- _Problem statement_:
Copy every line from the records below that carries the word "cache".

- _Records from a collection_:

- - - - - - -

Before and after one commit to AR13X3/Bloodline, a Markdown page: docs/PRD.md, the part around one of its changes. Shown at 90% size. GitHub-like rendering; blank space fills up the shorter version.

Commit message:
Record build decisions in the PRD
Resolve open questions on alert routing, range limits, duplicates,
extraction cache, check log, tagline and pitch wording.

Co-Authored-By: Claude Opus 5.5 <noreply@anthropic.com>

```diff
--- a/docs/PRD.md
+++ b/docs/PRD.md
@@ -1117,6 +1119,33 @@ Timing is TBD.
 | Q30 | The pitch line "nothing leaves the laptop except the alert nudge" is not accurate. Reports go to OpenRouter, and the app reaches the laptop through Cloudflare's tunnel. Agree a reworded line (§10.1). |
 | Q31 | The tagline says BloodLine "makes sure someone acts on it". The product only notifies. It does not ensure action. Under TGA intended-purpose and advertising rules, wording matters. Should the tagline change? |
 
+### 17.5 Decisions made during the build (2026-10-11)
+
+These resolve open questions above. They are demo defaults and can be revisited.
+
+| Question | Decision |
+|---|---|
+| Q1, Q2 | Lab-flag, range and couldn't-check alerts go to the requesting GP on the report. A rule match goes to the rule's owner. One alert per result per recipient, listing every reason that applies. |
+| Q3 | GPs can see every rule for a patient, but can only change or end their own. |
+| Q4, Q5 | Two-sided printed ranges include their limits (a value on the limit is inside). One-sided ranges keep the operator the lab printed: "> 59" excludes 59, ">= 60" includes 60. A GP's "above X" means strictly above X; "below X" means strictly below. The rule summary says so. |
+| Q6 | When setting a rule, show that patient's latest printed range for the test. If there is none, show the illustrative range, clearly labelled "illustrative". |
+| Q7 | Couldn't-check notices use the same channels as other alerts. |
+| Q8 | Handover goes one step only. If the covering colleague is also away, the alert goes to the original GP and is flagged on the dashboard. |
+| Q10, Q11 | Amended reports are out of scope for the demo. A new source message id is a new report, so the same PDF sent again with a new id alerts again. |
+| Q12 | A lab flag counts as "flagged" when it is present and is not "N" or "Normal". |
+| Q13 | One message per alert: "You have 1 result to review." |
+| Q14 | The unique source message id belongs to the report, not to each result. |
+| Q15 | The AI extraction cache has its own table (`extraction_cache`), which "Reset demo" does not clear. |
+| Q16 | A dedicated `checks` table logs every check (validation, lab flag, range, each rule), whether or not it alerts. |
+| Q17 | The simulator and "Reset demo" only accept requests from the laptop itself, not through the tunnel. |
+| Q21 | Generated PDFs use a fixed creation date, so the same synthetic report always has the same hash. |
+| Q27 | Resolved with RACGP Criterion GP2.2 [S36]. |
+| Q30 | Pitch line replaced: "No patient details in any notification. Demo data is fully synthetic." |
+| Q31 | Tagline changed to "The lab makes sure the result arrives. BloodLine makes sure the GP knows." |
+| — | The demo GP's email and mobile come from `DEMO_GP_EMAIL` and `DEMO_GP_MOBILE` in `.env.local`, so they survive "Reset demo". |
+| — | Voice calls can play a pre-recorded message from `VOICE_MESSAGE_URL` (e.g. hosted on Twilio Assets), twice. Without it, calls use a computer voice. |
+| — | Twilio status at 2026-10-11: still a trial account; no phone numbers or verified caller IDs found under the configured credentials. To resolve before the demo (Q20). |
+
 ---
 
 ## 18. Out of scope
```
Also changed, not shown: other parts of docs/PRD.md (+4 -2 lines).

- - - - - - -

- _Solution to this problem_:
extraction cache, check log, tagline and pitch wording.
+| Q15 | The AI extraction cache has its own table (`extraction_cache`), which "Reset demo" does not clear. |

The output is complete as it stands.